● PROMPT
Make an exact copy of the entries that come next.

Collection entries:
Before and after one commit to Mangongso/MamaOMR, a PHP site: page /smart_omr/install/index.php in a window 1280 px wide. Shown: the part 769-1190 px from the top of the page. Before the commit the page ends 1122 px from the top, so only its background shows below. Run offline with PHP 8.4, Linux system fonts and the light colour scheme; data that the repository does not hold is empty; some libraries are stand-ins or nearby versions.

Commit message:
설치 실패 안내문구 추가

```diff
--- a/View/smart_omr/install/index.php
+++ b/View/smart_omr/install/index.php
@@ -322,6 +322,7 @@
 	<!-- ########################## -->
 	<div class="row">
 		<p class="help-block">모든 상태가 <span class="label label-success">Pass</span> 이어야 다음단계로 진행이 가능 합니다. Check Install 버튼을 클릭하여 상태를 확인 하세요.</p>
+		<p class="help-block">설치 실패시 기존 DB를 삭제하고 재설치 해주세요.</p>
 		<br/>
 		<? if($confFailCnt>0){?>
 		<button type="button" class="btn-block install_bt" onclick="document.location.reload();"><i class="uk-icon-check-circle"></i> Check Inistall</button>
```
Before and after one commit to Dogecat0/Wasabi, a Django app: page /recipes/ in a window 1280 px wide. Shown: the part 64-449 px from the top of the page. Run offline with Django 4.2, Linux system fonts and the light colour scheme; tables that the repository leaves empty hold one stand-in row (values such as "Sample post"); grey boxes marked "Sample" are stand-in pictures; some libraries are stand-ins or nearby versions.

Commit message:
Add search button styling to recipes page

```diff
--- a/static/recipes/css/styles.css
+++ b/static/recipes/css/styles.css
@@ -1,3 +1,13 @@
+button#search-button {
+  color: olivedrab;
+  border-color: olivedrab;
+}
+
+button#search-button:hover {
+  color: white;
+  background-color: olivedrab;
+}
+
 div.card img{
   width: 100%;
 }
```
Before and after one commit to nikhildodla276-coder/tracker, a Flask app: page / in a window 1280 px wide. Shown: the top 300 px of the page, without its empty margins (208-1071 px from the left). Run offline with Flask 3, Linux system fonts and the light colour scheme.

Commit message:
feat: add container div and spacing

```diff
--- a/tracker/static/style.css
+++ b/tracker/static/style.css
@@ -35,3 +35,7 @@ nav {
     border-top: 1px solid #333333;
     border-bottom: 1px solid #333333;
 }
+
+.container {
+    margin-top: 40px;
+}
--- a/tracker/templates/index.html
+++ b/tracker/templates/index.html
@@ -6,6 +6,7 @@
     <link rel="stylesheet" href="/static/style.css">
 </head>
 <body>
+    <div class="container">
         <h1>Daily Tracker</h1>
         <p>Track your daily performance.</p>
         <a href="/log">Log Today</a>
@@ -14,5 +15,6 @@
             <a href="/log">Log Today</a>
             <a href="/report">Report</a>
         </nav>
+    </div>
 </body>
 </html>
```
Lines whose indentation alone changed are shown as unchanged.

● TASK RESULT
Before and after one commit to Mangongso/MamaOMR, a PHP site: page /smart_omr/install/index.php in a window 1280 px wide. Shown: the part 769-1190 px from the top of the page. Before the commit the page ends 1122 px from the top, so only its background shows below. Run offline with PHP 8.4, Linux system fonts and the light colour scheme; data that the repository does not hold is empty; some libraries are stand-ins or nearby versions.

Commit message:
설치 실패 안내문구 추가

```diff
--- a/View/smart_omr/install/index.php
+++ b/View/smart_omr/install/index.php
@@ -322,6 +322,7 @@
 	<!-- ########################## -->
 	<div class="row">
 		<p class="help-block">모든 상태가 <span class="label label-success">Pass</span> 이어야 다음단계로 진행이 가능 합니다. Check Install 버튼을 클릭하여 상태를 확인 하세요.</p>
+		<p class="help-block">설치 실패시 기존 DB를 삭제하고 재설치 해주세요.</p>
 		<br/>
 		<? if($confFailCnt>0){?>
 		<button type="button" class="btn-block install_bt" onclick="document.location.reload();"><i class="uk-icon-check-circle"></i> Check Inistall</button>
```
Before and after one commit to Dogecat0/Wasabi, a Django app: page /recipes/ in a window 1280 px wide. Shown: the part 64-449 px from the top of the page. Run offline with Django 4.2, Linux system fonts and the light colour scheme; tables that the repository leaves empty hold one stand-in row (values such as "Sample post"); grey boxes marked "Sample" are stand-in pictures; some libraries are stand-ins or nearby versions.

Commit message:
Add search button styling to recipes page

```diff
--- a/static/recipes/css/styles.css
+++ b/static/recipes/css/styles.css
@@ -1,3 +1,13 @@
+button#search-button {
+  color: olivedrab;
+  border-color: olivedrab;
+}
+
+button#search-button:hover {
+  color: white;
+  background-color: olivedrab;
+}
+
 div.card img{
   width: 100%;
 }
```
Before and after one commit to nikhildodla276-coder/tracker, a Flask app: page / in a window 1280 px wide. Shown: the top 300 px of the page, without its empty margins (208-1071 px from the left). Run offline with Flask 3, Linux system fonts and the light colour scheme.

Commit message:
feat: add container div and spacing

```diff
--- a/tracker/static/style.css
+++ b/tracker/static/style.css
@@ -35,3 +35,7 @@ nav {
     border-top: 1px solid #333333;
     border-bottom: 1px solid #333333;
 }
+
+.container {
+    margin-top: 40px;
+}
--- a/tracker/templates/index.html
+++ b/tracker/templates/index.html
@@ -6,6 +6,7 @@
     <link rel="stylesheet" href="/static/style.css">
 </head>
 <body>
+    <div class="container">
         <h1>Daily Tracker</h1>
         <p>Track your daily performance.</p>
         <a href="/log">Log Today</a>
@@ -14,5 +15,6 @@
             <a href="/log">Log Today</a>
             <a href="/report">Report</a>
         </nav>
+    </div>
 </body>
 </html>
```
Lines whose indentation alone changed are shown as unchanged.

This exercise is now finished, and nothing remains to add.